Being on a school board is work, but has its moments
The easiest place to find a member of any school board is at a monthly school board meeting. That meeting is where options are discussed and weighed, where budgets are approved, and where the education of the area's children is decided.
Like the students they oversee, school board members are always learning, and their time is devoted to more than the board meeting that usually occurs once a month in the district.
"If I were to put an hour to it, and that of course would vary month to month, but on an average I would say at least 20 to 30 hours, and I'm probably underestimating that," said Dana Laine, chair of the Frazee-Vergas School Board, who is in her fifth year on the board.
"It just kind of depends on the type of work and the time of year we're in. But pretty much, most of the members have two or three committee meetings a month."
Of course, committee meetings are par for the course on school boards, but Laine said sometimes the board has to meet more than once a month to keep everyone on the same page, or seven different board members are going to the superintendent for more information on an issue.
She expects more meetings in the coming months when the board will work on building and planning for the district after passing its referendum last fall.
"It is a part-time job," said Vicky Grondahl, chair of the Lake Park-Audubon School Board, in her fourth term on the school board.
"Educating yourself, going to public meetings, getting phone calls at home, talking to people on the street, all of that is part of our job. And much of that unpaid for. When someone comes up and talks to you, stops you at the grocery store and wants to talk to you about an issue, you stand and you talk and discuss what's going on. It's a part-time job, involving a tremendous number of hours. I know people don't understand how much work we put in."

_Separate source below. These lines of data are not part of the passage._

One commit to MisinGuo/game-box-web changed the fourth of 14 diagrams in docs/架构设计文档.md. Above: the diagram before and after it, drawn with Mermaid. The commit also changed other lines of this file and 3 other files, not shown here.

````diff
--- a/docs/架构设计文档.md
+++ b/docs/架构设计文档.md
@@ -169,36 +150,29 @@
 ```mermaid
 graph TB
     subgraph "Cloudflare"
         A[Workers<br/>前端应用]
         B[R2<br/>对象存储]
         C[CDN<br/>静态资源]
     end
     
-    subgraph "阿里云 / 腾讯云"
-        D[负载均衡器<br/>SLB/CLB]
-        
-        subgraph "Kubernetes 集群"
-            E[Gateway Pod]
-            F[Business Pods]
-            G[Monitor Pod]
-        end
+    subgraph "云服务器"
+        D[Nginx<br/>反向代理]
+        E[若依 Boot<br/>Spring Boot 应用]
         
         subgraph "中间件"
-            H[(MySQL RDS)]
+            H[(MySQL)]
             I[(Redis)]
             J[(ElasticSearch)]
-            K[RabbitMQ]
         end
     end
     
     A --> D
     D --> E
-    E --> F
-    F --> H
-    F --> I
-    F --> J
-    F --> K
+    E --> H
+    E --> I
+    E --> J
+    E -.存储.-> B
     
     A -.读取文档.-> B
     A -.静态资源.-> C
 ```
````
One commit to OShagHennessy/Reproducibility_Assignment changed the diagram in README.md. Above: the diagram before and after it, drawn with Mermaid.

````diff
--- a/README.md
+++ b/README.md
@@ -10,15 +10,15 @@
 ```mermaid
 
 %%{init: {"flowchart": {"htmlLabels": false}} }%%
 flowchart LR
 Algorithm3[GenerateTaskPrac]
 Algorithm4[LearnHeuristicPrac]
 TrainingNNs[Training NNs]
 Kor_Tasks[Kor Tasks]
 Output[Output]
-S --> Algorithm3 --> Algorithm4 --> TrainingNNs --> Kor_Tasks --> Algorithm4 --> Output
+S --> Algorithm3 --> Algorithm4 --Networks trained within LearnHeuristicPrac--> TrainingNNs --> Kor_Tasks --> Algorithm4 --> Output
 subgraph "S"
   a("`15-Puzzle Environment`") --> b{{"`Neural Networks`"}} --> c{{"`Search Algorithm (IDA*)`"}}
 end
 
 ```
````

Detroit Lakes School Board clerk Terrie Boyd had to think about it a bit. She figured at least 40 hours a month covers it, not including attending district activities. With the monthly meetings, committee meetings, keeping up on goings-on in the district, the state and federal legislature, and keeping up with policy, not to mention the occasional stops in public with interested in district business.
"I always want to know what people are thinking," she said.
Each of the school board members said the boards they are on strive to put the best people in the best positions to do a good job. Financially-savvy members are put on finance committees, educators work on curriculum or check out new textbooks. New board members also look to more experienced board members for guidance.
Waubun-Ogema-White Earth Community School's board chair Jim Helliksen, in his eighth year on the board, said the hours vary for certain months of the year with some times heavier than others, such as contract negotiations and various committee meetings.
"There is a lot of paperwork that we have to read and keep up on. There's new laws and changing laws and new formulas for financing that always have to be looked into and researched and kept abreast of because it's an ever-changing, evolving thing," he said.
"We have various committees that all the board members share upon, and so it breaks it up a little bit. But as far as the actual time, it's quite lengthy in a month's time.
"Usually you can easily spend 3-4 hours just going over each month's board packet and that's on a fairly blasé board meeting because there's a lot of information you have to go through and dissect and sometimes you have questions."
When asked about what challenges their districts are facing, all the board members talked about education funding on the federal and state levels.
Helliksen said it's important to continue funding successful programs and maintaining financial stability in the future.
Laine said that since the referendum passed last fall, her district faces the challenge of implementing programs the public sees as a priority.
Boyd said the DL district is just establishing its footing after getting a new superintendent, is working on creating a strategic planning document for future progress, and is trying to find ways "to stretch that dollar further" to keep the district financially fit.
Grondahl said her board is facing the challenge of coming up with a solution for LP-A's building situation and handling the lack of state funding.
"There's dwindling resources every year and increasing costs and rising expectations and that is an equation that is a formula for failure. Those are some of the real challenges that are facing any board lately," she said.
But Grondahl said financial challenges aren't all that face school boards. A change in public attitude since she was first elected to the school board 14 years ago could be attributed to education funding moving from the state and federal level to the local level.
"I see an attitude of distrust, hostility and thinking that school boards have ulterior motives," she said.
"Most school board members are very dedicated to the job of providing the best quality education they can to students and I'm very upset by the attitude I see in the public. I think that's a real challenge that board members face now."
Now is the time to let district school boards know their hard work is appreciated. The Minnesota School Board Association designated Feb. 25 to Feb. 29 as School Board Appreciation Week.
For all the work that goes on in front of the public and behind the scenes, for grocery store stops and committee meetings, for handling the pressures of public service with grace, now is the time to offer a sincere "thank you" to those who serve their communities and future generations through the education of children.